** What to produce **
A single figure is the whole answer: the number of lines in the records that contain "Typescript".

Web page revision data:

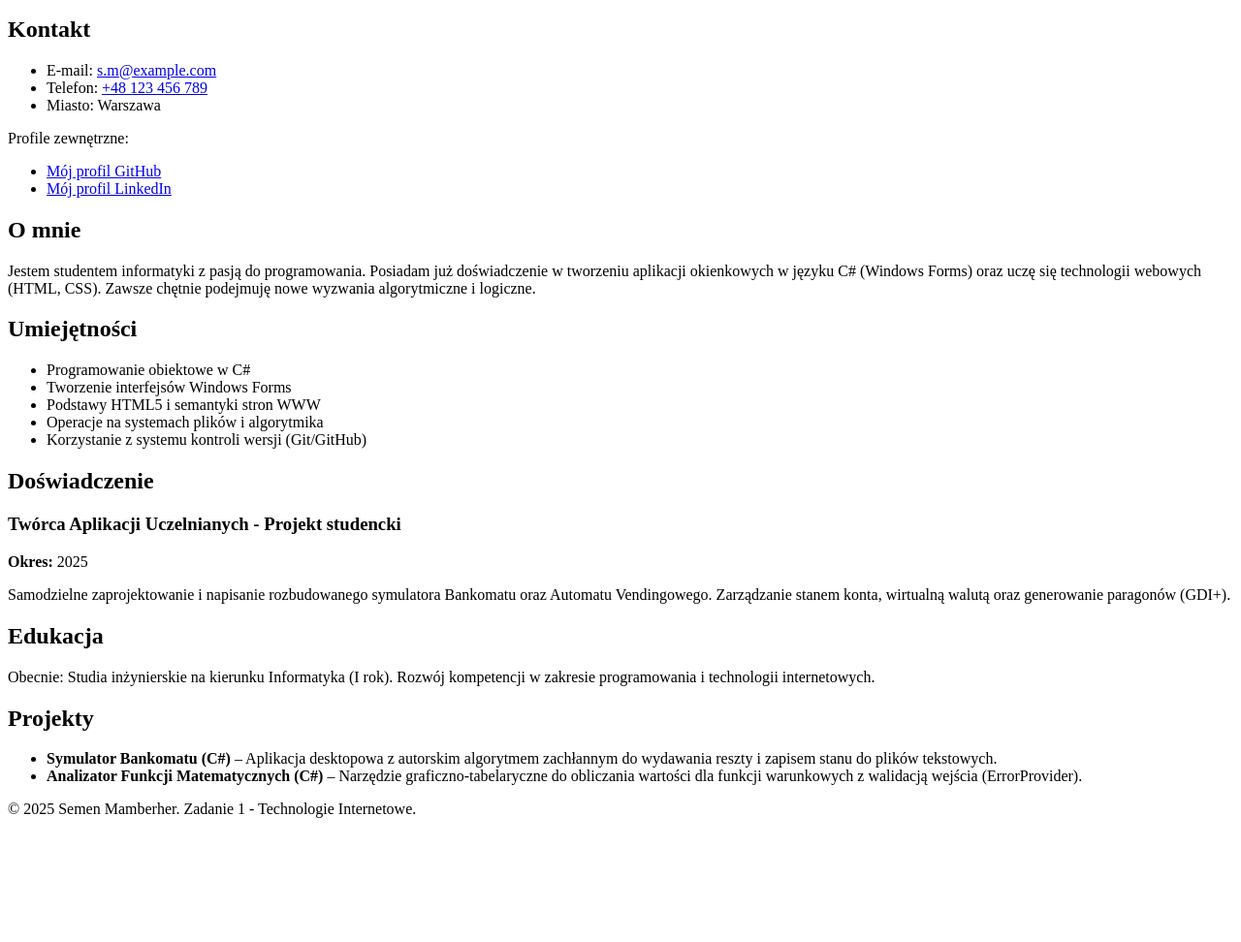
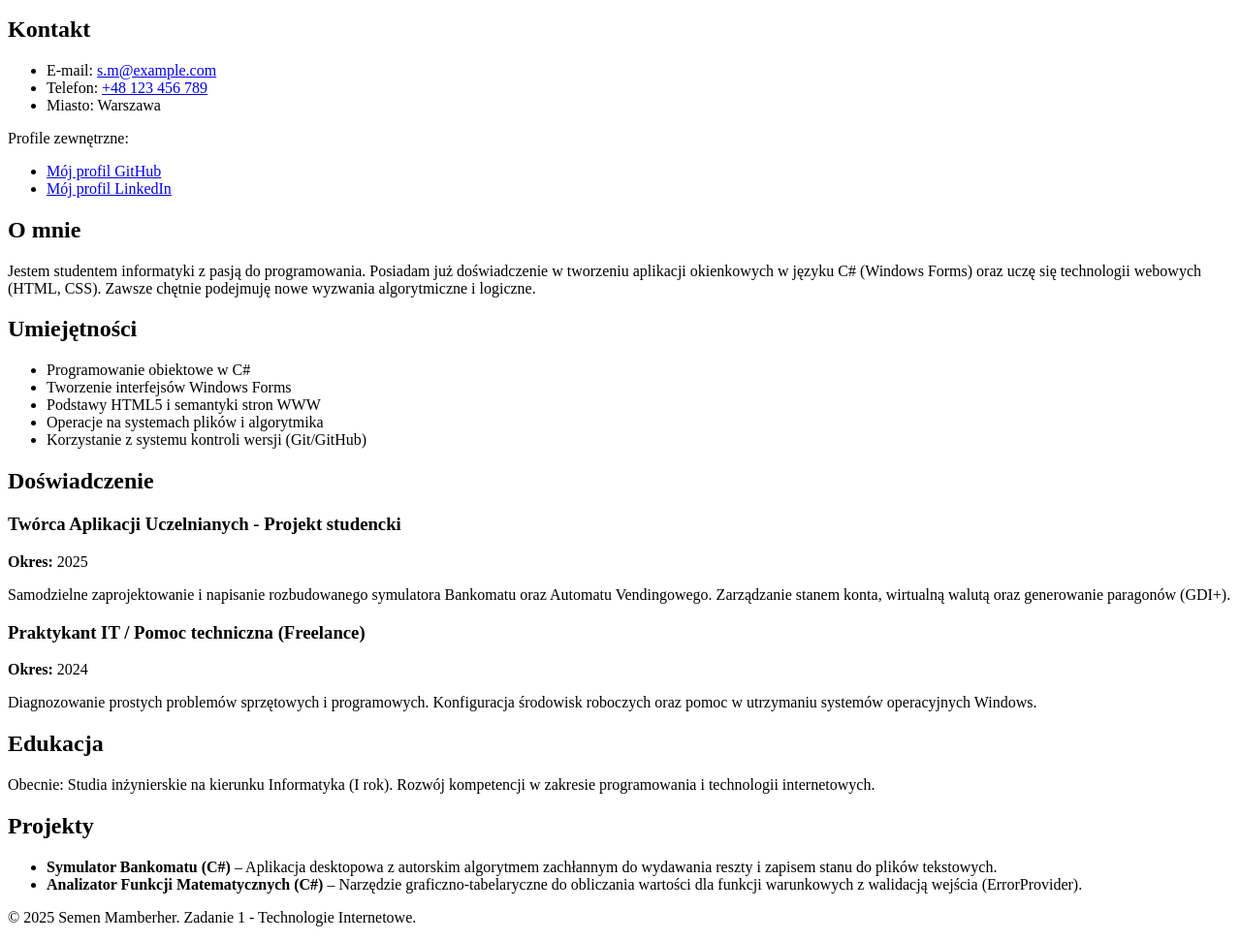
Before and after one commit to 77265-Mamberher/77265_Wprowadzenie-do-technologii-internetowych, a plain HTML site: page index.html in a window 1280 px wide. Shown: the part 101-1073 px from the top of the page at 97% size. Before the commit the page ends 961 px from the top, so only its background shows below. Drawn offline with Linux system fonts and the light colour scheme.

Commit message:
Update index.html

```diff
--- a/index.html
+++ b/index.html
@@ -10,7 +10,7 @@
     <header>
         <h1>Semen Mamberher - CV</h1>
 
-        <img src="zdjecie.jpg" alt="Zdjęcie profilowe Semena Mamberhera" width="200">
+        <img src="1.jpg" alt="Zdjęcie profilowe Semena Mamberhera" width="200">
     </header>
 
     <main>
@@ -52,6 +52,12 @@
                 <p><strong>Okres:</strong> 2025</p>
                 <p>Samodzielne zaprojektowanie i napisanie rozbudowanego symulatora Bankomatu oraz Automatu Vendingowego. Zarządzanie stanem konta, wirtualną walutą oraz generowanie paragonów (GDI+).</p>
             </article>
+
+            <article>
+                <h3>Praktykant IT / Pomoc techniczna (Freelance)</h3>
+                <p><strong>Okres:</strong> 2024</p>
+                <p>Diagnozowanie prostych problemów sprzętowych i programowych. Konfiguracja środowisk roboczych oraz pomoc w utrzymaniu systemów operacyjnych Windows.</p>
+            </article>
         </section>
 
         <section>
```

* * *

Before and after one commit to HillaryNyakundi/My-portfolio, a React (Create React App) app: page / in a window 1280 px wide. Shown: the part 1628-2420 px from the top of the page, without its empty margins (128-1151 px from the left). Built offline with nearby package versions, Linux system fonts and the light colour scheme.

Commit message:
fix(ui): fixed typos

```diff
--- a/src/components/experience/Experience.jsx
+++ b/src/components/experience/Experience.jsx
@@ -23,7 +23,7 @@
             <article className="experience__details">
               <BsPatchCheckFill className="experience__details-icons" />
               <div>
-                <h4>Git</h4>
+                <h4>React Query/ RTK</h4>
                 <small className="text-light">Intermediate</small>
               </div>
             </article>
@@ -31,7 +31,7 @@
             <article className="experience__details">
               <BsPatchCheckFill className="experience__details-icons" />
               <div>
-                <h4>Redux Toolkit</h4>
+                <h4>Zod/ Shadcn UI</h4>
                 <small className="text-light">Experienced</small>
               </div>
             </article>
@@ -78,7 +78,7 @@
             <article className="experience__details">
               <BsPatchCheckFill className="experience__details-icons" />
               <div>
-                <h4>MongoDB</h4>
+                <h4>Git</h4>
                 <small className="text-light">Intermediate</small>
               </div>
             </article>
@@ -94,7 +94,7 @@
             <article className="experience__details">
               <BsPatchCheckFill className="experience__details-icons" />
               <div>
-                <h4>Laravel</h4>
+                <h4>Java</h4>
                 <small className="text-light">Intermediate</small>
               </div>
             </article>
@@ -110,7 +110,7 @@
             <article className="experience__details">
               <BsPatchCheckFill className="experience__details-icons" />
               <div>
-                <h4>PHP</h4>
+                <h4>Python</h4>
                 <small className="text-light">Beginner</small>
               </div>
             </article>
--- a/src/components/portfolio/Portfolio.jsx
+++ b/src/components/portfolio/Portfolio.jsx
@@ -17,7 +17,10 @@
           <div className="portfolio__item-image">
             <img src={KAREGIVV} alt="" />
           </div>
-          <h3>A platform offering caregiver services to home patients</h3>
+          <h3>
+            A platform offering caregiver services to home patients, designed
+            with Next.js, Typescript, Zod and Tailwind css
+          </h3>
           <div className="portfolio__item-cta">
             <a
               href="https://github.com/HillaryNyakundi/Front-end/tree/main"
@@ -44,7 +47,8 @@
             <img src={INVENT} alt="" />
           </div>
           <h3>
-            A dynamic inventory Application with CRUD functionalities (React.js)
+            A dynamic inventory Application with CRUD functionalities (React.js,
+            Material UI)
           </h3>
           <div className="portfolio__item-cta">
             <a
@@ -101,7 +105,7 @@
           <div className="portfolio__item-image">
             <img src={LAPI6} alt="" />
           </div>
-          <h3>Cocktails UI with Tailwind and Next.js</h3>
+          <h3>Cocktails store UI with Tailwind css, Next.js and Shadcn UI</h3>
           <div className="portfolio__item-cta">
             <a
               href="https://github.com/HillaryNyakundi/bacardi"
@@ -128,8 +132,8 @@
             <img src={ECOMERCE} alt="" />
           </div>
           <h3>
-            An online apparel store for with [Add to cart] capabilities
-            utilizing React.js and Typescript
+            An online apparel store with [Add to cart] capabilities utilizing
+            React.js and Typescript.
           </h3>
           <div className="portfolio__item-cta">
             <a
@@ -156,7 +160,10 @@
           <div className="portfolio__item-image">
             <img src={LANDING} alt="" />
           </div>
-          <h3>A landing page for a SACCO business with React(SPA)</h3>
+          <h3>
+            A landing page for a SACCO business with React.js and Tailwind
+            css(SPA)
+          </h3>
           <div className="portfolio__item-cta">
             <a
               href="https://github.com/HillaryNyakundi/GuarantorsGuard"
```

** Problem solution **
3